Subject Re: [PATCH] fixes for apr_vformatter and apr_snprintf
Date Thu, 11 Jul 2002 07:17:06 GMT
Jim Jagielski wrote:
> Nuutti Kotivuori wrote:
>> Jim Jagielski wrote:
>>> So if truncated, what is returned *must* be >= the length passed
>>> in.
>> 
>> apr_snprintf is not snprintf.
> 
> Agreed, but we want some of the same characteristics. Returning
> length upon truncation is one of them.
> 
>> * In no event does apr_snprintf return a negative number.  It's not
>> possible to distinguish between an output which was truncated, and
>> an output which exactly filled the buffer.
>> 
>> If this comment is changed, I can fix try to fix these functions to
>> behave as expected again.
> 
> Seems to me that this is the way apr_snprintf() has evolved to be. I
> can't recall the exact reasons why this happened, but I'm sure that
> the cvs logs provide the detail. Certainly, ap_snprintf() (from
> which apr_snprintf was derived) did not start this way, but was
> instead added in to provide an ANSI snprintf() implementation.
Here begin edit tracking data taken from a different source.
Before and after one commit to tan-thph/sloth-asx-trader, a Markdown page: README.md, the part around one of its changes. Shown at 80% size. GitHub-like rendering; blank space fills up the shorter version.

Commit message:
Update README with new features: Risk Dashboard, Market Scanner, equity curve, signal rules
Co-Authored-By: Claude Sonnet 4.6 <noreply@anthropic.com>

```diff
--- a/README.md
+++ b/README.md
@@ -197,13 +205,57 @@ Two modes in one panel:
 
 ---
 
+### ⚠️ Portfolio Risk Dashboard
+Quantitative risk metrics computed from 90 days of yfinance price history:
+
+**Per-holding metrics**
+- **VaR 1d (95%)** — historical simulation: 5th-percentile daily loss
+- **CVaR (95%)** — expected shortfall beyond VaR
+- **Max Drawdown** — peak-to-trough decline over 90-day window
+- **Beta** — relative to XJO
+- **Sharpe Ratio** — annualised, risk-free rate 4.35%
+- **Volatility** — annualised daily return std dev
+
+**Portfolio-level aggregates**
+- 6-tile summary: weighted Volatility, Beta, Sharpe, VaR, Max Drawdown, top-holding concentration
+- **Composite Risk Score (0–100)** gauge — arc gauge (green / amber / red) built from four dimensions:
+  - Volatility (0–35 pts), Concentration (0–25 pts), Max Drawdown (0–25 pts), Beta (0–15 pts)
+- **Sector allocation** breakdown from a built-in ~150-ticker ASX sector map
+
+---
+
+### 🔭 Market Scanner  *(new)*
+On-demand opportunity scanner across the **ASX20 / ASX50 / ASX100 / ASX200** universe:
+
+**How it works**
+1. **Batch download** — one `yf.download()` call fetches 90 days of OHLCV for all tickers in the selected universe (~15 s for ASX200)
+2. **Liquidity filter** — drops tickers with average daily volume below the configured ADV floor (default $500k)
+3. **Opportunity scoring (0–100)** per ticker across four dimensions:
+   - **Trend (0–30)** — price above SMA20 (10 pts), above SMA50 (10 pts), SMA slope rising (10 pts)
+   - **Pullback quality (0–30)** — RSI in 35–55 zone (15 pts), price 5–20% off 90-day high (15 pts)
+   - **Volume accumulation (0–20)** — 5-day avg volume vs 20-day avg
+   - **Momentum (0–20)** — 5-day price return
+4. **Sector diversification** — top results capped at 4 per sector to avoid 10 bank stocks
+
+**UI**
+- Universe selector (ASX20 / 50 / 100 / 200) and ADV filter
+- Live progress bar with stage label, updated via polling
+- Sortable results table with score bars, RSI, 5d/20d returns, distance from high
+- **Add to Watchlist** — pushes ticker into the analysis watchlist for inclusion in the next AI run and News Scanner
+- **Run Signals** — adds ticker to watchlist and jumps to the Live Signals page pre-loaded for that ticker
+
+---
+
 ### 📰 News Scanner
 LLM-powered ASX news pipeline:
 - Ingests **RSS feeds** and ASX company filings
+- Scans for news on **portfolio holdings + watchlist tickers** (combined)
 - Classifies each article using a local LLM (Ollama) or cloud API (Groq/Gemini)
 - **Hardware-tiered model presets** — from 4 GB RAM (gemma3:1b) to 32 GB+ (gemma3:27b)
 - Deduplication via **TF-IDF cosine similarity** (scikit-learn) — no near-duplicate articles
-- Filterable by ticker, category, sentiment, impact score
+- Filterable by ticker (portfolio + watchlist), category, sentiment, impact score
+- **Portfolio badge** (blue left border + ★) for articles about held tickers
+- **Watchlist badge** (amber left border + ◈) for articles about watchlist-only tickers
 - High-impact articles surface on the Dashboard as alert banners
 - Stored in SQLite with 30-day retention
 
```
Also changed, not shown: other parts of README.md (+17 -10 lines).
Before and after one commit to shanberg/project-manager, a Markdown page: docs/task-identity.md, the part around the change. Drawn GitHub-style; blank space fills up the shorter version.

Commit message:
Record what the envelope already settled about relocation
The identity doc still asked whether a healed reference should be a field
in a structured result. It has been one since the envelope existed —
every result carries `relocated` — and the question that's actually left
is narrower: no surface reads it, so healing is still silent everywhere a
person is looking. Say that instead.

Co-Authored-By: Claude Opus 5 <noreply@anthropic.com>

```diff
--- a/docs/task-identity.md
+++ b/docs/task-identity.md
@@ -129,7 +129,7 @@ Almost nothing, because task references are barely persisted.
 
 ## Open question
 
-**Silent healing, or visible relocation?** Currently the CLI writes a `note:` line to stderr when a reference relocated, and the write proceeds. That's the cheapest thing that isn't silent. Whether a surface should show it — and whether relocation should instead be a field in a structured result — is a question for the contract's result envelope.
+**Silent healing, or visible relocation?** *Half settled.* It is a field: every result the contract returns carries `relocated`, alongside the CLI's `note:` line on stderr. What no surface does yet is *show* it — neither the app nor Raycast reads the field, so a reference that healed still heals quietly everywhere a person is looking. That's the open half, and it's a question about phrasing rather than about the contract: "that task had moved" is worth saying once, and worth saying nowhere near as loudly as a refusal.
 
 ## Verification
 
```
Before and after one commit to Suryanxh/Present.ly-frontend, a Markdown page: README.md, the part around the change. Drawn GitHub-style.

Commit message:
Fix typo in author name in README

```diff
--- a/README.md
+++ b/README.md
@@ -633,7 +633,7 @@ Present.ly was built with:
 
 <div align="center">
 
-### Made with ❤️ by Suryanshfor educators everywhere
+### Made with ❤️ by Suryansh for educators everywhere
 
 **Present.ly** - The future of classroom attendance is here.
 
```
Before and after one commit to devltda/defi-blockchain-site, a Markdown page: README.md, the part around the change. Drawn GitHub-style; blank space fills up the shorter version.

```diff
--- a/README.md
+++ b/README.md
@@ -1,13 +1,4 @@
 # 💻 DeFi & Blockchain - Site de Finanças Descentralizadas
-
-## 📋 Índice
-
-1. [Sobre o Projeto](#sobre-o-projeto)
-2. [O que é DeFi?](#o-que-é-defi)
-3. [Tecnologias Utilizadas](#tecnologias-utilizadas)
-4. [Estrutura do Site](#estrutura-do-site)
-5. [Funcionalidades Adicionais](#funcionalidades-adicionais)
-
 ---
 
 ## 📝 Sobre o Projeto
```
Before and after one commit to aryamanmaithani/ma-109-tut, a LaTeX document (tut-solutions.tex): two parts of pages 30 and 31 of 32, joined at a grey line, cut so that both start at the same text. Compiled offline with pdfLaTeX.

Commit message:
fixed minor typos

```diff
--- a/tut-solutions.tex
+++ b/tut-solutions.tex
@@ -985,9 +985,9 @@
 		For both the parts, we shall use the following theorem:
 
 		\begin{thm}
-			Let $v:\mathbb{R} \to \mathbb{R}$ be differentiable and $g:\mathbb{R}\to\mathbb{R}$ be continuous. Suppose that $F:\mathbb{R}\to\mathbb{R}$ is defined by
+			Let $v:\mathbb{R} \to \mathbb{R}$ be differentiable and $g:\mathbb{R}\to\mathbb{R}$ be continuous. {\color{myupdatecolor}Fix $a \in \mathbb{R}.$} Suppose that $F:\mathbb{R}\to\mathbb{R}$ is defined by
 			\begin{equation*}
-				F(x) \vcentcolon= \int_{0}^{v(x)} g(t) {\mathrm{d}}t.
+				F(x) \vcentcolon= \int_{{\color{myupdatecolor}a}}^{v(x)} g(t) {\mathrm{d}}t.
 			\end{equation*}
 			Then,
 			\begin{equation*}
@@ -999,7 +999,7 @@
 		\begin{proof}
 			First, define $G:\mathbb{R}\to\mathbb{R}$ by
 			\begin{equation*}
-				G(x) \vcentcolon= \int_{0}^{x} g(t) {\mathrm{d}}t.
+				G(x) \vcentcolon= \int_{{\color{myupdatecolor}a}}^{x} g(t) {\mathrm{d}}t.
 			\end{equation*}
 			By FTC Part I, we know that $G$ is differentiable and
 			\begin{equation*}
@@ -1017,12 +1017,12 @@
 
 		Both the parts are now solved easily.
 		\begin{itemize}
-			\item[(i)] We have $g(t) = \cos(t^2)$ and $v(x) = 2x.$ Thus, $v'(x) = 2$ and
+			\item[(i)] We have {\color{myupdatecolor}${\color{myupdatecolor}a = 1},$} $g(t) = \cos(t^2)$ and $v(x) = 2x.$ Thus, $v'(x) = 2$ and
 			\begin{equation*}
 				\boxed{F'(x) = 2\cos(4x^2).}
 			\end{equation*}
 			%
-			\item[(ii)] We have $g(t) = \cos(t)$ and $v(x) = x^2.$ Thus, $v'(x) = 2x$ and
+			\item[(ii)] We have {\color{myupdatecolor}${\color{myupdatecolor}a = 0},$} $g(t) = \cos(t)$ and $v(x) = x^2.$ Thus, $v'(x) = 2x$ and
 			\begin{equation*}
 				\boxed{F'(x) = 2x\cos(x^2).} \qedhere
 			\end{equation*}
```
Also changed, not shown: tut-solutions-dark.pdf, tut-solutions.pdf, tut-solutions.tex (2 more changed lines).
But
> it has since been changed to not be a drop-in replacement of
> snprint() with, as you say, documented differences (ala cpystrn())

Jim Jagielski wrote:
> I'm guessing that if we *do* need to determine the diff between
> truncation and "just fits" we'd need to change the below
> 
>     if (sp >= bep) {
>        if (flush_func(vbuff))
>           return -1;
>     }
>     return cc;
> 
> to
> 
>     if (sp > bep) {
>        if (flush_func(vbuff))
>           return -1;
>     }
>     return cc;
> 
> since we have a *sp++ to deal with in INS_CHAR (as we want to be
> defensive in the coding). But again, the deal is whether that
> behavior is a documented feature or bug.

Jim Jagielski wrote:
> Looks like PR9932 explains why we have the current behavior... Not
> sure if the change from (sp >= bep) -> (sp > bep) makes sense in
> this case.  We most likely need to flush when we are *at* bep, but
> I'm not really sure.

OK, I went around the CVS and I went to see the bug report. 

And... I would consider the bugfix a bit of a hack. The problem being
solved there was that when outputting an empty string might cause
apr_psprintf to not handle pools correctly. And sure enough, when
peeking around the code for that, it is _nowhere_ making sure it can
_fit_ it's nul-byte in the pool - it's just blindly assuming the flush
handler to allocate any needed space. In fact:

    ps.vbuff.curpos  = ps.node->first_avail;
    ps.vbuff.endpos = ps.node->endp - 1;

If first_avail == endp, then vbuff.endpos is actually smaller than
curpos. And it's only defensive programming that hides this problem
(using >= instead of ==).

IMO, the correct fix would be to make apr_psprintf behave like it
should - make sure there's room for it's nul-byte, instead of
depending on vformatter calling the flush.

***

But back to the subject at hand.

I'm a bit uncertain _how_ am I supposed to be using apr_snprintf so
code doesn't break the next time it's behaviour changes? I'm a bit on
a foul mood here, sorry, but this was supposed to be just a minor
checkup to see if the return value included the nul-byte or not.

So, if I want the length, without including the nul-byte - I need to
compare the return value against the buffer length I passed in, and
substract one if they are equal? I'd like to _depend_ on something
working this way, if I do it this way.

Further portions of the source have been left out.